Senegalese editor Coulibaly convicted in defamation case

New York, April 14, 2011–A magistrate in the Senegalese capital, Dakar, found investigative journalist Abdou Latif Coulibaly guilty of criminal defamation today in connection with 2010 stories alleging fraudulent transactions between an agricultural business and the government, according to local journalists. Coulibaly is already appealing a suspended prison term in connection with a separate defamation case. 

Coulibaly, editor of La Gazette, a private weekly critical of the government, was sentenced to a three-month suspended term, according to local journalists. The magistrate also ordered the journalist to pay 10 million CFA francs (US$21,500) to Abbas Jaber, chief executive officer of the agricultural business Suneor, who filed the complaint. The charges stemmed from stories alleging irregularities in Suneor’s transactions with the government, a claim the company denied. Coulibaly is expected to appeal today’s ruling, journalists said.

“A democracy such as Senegal should not be resorting to criminal defamation statutes to jail and silence critical journalists,” said CPJ Africa Advocacy Coordinator Mohamed Keita. “We urge the appeals court to overturn this criminal conviction.”

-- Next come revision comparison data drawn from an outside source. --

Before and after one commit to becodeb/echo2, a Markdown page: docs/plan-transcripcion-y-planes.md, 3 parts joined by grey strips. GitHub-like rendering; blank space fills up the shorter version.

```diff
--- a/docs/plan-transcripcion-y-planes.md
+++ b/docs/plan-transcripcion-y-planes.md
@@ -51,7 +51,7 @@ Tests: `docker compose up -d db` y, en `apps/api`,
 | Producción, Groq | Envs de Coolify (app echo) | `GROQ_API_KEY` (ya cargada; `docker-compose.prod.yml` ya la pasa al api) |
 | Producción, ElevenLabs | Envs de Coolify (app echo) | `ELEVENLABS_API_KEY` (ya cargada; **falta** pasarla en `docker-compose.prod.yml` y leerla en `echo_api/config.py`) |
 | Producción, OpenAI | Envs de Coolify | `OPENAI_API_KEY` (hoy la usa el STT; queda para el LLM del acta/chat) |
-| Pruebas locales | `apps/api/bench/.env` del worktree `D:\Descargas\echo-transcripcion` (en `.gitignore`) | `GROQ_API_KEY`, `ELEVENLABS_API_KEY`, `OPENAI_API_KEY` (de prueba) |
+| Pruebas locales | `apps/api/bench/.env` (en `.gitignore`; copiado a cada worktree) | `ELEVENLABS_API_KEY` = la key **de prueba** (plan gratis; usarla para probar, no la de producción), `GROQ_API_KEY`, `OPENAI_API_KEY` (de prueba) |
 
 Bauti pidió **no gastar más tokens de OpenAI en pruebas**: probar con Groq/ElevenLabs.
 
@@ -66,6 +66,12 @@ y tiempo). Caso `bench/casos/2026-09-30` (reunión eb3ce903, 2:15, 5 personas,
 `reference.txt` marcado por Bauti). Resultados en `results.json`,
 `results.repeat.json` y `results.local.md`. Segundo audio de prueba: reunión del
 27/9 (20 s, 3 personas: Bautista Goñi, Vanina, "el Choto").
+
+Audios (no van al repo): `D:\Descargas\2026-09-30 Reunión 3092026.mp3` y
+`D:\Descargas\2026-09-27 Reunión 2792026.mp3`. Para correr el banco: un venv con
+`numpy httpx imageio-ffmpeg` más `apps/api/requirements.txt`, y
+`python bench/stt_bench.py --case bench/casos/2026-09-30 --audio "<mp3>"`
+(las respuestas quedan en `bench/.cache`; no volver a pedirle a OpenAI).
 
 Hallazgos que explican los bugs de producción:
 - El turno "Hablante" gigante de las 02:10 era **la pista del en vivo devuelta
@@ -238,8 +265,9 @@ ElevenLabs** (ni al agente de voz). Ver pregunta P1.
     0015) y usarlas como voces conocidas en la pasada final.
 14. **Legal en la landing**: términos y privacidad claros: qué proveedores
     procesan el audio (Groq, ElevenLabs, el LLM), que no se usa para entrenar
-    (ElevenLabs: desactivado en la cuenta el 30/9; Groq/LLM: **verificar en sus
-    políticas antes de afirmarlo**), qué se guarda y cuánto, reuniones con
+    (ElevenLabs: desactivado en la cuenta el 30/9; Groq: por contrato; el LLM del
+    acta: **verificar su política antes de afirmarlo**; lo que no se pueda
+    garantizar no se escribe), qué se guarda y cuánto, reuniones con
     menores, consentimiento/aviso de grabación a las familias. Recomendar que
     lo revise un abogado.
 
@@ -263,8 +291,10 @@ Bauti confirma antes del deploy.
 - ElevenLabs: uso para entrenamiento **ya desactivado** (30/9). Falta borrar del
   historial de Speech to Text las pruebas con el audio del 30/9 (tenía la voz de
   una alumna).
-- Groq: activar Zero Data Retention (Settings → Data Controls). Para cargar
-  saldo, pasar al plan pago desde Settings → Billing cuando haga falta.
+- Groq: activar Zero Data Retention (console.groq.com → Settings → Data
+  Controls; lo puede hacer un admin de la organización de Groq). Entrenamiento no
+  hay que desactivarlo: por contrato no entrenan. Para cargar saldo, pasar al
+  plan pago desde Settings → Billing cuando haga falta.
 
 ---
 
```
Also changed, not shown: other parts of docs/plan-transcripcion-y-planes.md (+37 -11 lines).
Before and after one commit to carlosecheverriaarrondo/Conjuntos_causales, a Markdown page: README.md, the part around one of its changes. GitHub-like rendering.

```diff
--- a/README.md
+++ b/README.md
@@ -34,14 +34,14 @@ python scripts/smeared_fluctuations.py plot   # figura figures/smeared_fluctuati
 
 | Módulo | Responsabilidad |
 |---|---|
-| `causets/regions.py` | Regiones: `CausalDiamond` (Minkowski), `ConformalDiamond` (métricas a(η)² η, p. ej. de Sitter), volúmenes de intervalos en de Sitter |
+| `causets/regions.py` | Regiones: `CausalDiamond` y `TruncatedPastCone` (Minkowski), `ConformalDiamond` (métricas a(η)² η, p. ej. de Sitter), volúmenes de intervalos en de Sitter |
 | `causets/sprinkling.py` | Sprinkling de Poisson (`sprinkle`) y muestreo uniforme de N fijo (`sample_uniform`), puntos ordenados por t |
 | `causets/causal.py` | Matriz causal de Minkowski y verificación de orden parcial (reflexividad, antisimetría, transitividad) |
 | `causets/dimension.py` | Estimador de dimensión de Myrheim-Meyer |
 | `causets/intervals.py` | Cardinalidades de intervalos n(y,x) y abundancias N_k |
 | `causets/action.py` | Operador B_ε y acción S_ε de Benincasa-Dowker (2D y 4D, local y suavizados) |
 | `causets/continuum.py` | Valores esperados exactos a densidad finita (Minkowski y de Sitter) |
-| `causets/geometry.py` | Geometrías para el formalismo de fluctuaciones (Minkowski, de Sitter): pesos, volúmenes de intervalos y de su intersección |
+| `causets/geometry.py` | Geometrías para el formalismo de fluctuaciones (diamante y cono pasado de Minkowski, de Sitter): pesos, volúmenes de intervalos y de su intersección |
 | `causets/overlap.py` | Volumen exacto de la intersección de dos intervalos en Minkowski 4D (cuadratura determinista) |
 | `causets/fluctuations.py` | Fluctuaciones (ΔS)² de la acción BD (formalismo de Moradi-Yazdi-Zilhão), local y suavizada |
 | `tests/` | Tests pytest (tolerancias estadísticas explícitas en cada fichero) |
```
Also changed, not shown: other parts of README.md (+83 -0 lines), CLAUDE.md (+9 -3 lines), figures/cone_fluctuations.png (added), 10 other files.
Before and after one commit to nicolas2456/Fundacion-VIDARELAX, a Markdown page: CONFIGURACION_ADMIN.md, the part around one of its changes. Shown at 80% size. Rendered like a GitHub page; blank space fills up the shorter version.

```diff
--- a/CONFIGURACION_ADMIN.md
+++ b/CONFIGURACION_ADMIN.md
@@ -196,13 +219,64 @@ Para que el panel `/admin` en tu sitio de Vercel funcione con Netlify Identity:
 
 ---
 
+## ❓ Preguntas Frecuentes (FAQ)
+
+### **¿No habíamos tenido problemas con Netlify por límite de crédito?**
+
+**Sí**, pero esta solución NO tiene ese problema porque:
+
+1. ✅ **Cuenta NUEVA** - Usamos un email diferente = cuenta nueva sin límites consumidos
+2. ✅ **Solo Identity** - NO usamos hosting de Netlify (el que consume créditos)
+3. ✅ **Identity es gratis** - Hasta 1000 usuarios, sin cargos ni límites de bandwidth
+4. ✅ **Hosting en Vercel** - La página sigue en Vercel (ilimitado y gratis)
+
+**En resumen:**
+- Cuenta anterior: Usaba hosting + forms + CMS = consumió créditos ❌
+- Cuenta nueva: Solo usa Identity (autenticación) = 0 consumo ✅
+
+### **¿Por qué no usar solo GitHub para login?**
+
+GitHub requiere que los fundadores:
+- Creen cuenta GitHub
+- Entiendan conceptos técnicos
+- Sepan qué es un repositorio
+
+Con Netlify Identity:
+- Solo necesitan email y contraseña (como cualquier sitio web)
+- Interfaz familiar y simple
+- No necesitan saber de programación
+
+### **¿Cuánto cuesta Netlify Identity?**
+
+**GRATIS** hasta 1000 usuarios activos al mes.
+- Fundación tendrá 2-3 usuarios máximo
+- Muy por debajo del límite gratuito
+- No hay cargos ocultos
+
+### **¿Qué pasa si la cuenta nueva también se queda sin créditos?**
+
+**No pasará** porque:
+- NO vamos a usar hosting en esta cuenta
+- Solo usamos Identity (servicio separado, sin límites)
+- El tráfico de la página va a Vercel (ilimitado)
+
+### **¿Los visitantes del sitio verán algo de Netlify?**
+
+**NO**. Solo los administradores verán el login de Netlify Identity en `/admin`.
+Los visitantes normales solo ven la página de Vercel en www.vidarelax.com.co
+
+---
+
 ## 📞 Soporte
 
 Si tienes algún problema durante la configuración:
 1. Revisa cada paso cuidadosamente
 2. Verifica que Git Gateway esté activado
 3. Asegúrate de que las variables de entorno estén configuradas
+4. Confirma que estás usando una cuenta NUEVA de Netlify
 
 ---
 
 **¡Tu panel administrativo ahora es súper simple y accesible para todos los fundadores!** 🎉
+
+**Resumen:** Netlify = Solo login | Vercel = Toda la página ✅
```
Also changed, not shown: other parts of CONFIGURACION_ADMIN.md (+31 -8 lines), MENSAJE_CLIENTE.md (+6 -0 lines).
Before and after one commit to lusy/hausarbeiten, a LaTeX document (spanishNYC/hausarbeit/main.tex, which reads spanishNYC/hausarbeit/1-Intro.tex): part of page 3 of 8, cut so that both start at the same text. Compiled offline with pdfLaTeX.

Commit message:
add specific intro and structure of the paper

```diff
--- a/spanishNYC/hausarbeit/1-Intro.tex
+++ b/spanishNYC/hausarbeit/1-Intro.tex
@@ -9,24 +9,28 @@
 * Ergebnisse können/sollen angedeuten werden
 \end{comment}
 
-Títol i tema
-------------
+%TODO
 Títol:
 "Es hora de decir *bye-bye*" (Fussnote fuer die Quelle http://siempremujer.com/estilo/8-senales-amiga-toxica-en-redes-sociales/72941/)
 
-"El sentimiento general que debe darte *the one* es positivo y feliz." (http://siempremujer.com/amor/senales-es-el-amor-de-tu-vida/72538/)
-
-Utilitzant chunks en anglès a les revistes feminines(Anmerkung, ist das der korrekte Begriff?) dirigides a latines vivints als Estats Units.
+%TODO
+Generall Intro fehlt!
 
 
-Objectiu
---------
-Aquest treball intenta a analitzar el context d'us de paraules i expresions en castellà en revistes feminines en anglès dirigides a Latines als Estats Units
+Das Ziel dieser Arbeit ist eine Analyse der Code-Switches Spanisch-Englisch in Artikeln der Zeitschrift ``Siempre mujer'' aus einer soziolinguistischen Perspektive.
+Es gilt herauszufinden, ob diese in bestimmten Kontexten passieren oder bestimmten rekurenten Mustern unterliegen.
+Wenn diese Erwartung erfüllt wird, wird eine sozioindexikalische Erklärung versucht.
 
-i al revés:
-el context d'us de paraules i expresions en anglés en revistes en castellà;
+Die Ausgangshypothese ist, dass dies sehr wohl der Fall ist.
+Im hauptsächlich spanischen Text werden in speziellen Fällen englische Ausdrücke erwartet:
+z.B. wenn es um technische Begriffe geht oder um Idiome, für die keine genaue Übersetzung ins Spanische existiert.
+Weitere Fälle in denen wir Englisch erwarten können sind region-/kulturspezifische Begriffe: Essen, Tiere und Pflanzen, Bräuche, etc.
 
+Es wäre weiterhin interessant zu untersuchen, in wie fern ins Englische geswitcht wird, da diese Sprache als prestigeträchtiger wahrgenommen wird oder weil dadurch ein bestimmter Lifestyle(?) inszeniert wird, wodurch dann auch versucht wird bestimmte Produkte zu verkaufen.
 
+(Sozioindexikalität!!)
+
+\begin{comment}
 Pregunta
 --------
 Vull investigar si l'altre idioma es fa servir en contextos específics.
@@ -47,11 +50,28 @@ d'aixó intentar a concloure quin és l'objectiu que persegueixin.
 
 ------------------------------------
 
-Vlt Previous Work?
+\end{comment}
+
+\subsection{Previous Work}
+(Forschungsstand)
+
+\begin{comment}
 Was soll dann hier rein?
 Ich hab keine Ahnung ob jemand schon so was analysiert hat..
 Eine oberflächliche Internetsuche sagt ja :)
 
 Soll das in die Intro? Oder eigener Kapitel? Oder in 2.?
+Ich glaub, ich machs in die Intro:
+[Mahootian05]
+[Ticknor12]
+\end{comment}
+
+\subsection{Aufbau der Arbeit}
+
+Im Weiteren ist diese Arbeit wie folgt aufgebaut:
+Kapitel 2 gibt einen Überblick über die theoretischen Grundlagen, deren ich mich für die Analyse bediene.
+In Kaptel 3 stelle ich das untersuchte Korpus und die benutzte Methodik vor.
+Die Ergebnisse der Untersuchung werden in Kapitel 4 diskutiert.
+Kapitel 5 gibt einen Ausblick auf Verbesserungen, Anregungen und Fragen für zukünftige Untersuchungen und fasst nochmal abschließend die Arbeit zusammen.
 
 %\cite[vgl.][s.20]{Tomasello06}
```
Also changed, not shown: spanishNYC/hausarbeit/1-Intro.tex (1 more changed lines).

In November 2010, a magistrate handed Coulibaly a suspended two-month prison sentence and ordered him to pay 10 million CFA francs in damages to presidential adviser Thierno Ousmane Sy over stories alleging malfeasance in a mobile telecom deal, according to CPJ research.